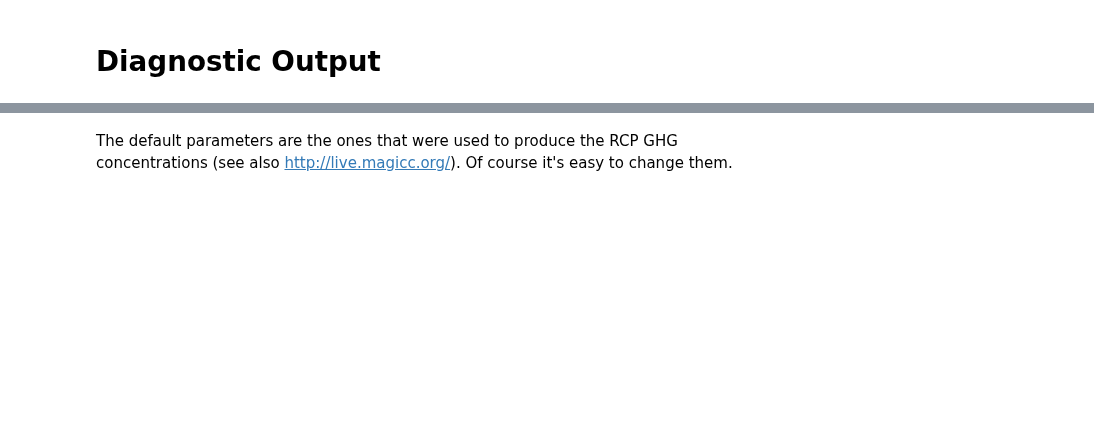
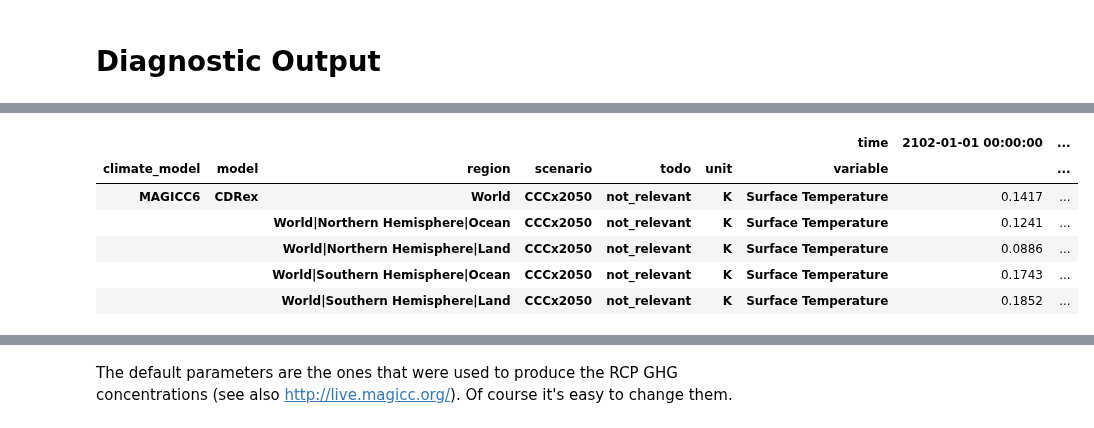
Before and after one commit to hsbay/cdrmex, a Jupyter notebook: ONCtests.ipynb, the cells around one changed output, grey strips where cells are left out. Cells and saved outputs as stored; diff of their text form; code cells hidden in the pictures; blank space fills up the shorter version.

```diff
--- a/ONCtests.ipynb
+++ b/ONCtests.ipynb
@@ -515,0 +570,10 @@ dtype: float64
+# %%
+res.filter(variable = 'Surface Temperature').timeseries().loc[:,datetime(2102,1,1):datetime(2107,1,1)].style
+# %% [output]
+|  |  |  |  |  |  | time | 2102-01-01 00:00:00 | ... |
+| climate_model | model | region | scenario | todo | unit | variable |  | ... |
+| MAGICC6 | CDRex | World | CCCx2050 | not_relevant | K | Surface Temperature | 0.1417 | ... |
+|  |  | World|Northern Hemisphere|Ocean | CCCx2050 | not_relevant | K | Surface Temperature | 0.1241 | ... |
+|  |  | World|Northern Hemisphere|Land | CCCx2050 | not_relevant | K | Surface Temperature | 0.0886 | ... |
+|  |  | World|Southern Hemisphere|Ocean | CCCx2050 | not_relevant | K | Surface Temperature | 0.1743 | ... |
+|  |  | World|Southern Hemisphere|Land | CCCx2050 | not_relevant | K | Surface Temperature | 0.1852 | ... |
```
Also changed, not shown: parts of 24 cells of this notebook.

···

Please count the lines in the material above where the word "Hemisphere" occurs, and give only the number.

4